Which seems simple enough (if you are have bothered to learn scheme at this point and can peer through the parenthesis). Notably, recursive definition is almost a transcription of the definition (which is in the book). Implementing the calculation of the divided difference directly, with a set of while and for loops, is comparatively more complex. Nevertheless, after some argument, we agreed not to attempt to instruct the students in the style of recursion. I felt that anyone who wants to claim to be familiar with programming, even somewhat superficially, should understand recursion enough to translate obviously recursive concepts into recursive code. Its true that the above code is not tail-recursive (writing a tail recursive version necessitates an increase in complexity which is beyond the scope of this entry) but for the typical use case (a few points, no more than 20 at the absolute most), the recursive solution is clear, concise and simple to debug and it offers acceptable performance for a course which has sworn off efficiency as a pedagogical goal. The reason, according to the Professor in charge, is that people do not sit down with a pen and paper to perform a calculation and proceed "recursively." And it is true, if you asked me to calculate a particular divided difference I would start at the bottom and work my way up, serially (aware of what lower differences I needed to compute higher ones). I think this accounts for the "backwards" or "inside out" feeling people have towards recursion: we think and operate with a global scope when we sit down to calculate (say, the page we work on) and we usually work up from a base case rather than down to it. Thinking recursively, in comparison, can seem like trying to build a pyramid by first placing the capstone and then filling in stones until you reach the ground. Since the course unfortunately targets non-programmers, the Professor felt it was best to emphasize techniques which in turn emphasized the computer's role as a device which simply performs for us serial commands as we would, were we to do a problem by hand. I think it might be this sort of bias which makes adopting functional programming difficult for many programmers. I see the point, but I still think we should have taught them the recursive solution. Sometimes a bit of Magical Masonry can be fun.

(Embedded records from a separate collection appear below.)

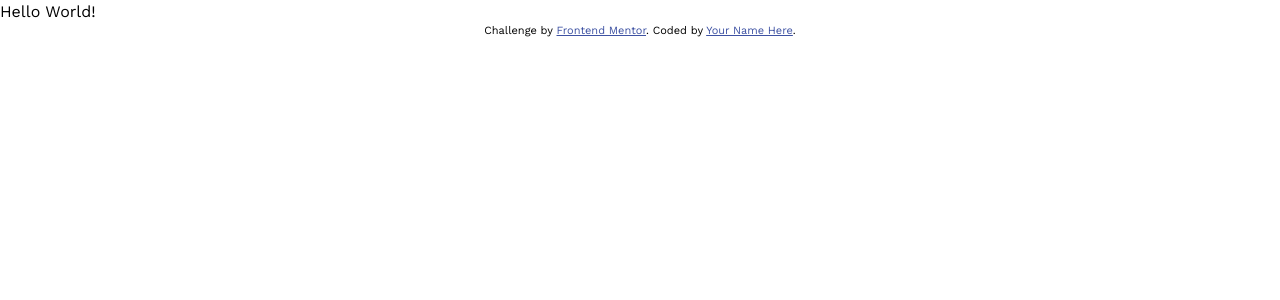
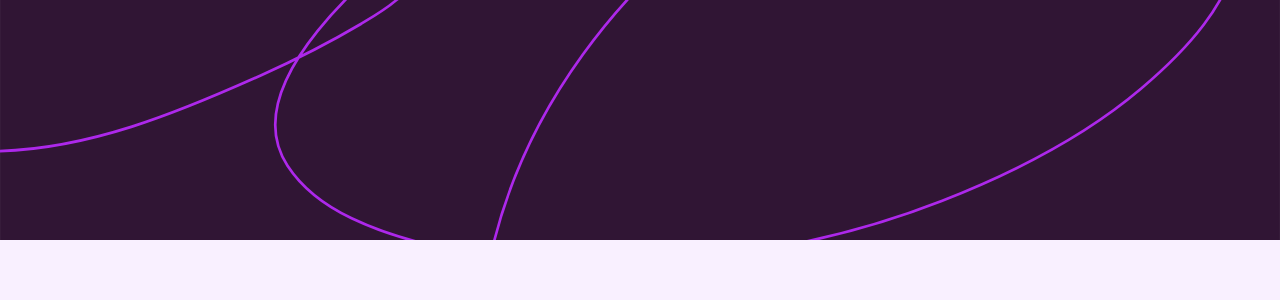
Before and after one commit to ensarokumus/fm-faq-accordion-main, a React (Vite) app: page / in a window 1280 px wide. Shown: the top 300 px of the page. Built offline with nearby package versions, Linux system fonts and the light colour scheme.

Commit message:
Set up background image

```diff
--- a/index.html
+++ b/index.html
@@ -5,17 +5,9 @@
     <link rel="icon" type="image/png" sizes="32x32" href="./src/assets/images/favicon-32x32.png">
     <meta name="viewport" content="width=device-width, initial-scale=1.0" />
     <title>Frontend Mentor | FAQ accordion</title>
-    <style>
-      .attribution { font-size: 11px; text-align: center; }
-      .attribution a { color: hsl(228, 45%, 44%); }
-    </style>
   </head>
   <body>
     <div id="root"></div>
     <script type="module" src="/src/main.jsx"></script>
-    <div class="attribution">
-      Challenge by <a href="https://www.frontendmentor.io?ref=challenge" target="_blank">Frontend Mentor</a>.
-      Coded by <a href="#">Your Name Here</a>.
-    </div>
   </body>
 </html>
--- a/src/App.jsx
+++ b/src/App.jsx
@@ -1,4 +1,11 @@
-import { Typography, createTheme, ThemeProvider } from "@mui/material";
+import {
+  Typography,
+  createTheme,
+  ThemeProvider,
+  Box,
+  Container,
+} from "@mui/material";
+import bgImageDesktop from "./assets/images/background-pattern-desktop.svg";
 
 function App() {
   const theme = createTheme({
@@ -17,11 +24,28 @@ function App() {
         '"Segoe UI Symbol"',
       ].join(","),
     },
+    spacing: 0,
   });
 
   return (
     <ThemeProvider theme={theme}>
-      <Typography>Hello World!</Typography>
+      <Container
+        maxWidth={false}
+        sx={{
+          backgroundColor: "hsl(275, 100%, 97%)",
+          height: "100vh",
+        }}
+      >
+        {/* <img src={bgImageDesktop} alt="" width={"100%"} height={"25%"} /> */}
+        <Box
+          sx={{
+            height: "30%",
+            backgroundImage: `url(${bgImageDesktop})`,
+            backgroundRepeat: "no-repeat",
+            backgroundSize: "cover",
+          }}
+        />
+      </Container>
     </ThemeProvider>
   );
 }
--- a/src/main.jsx
+++ b/src/main.jsx
@@ -5,9 +5,11 @@ import "@fontsource/work-sans/400.css";
 import "@fontsource/work-sans/600.css";
 import "@fontsource/work-sans/700.css";
 import "./index.css";
+import CssBaseline from '@mui/material/CssBaseline';
 
 ReactDOM.createRoot(document.getElementById("root")).render(
   <React.StrictMode>
+    <CssBaseline />
     <App />
   </React.StrictMode>
 );
```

(define (div-dif xs fs i j) (if (= 1 (- j i)) (/ (- (nth j fs) (nth i fs)) (- (nth j xs) (nth i xs))) (/ (- (div-dif (+ i 1) j) (div-dif i (- j 1))) (- (nth j xs) (nth i xs)))))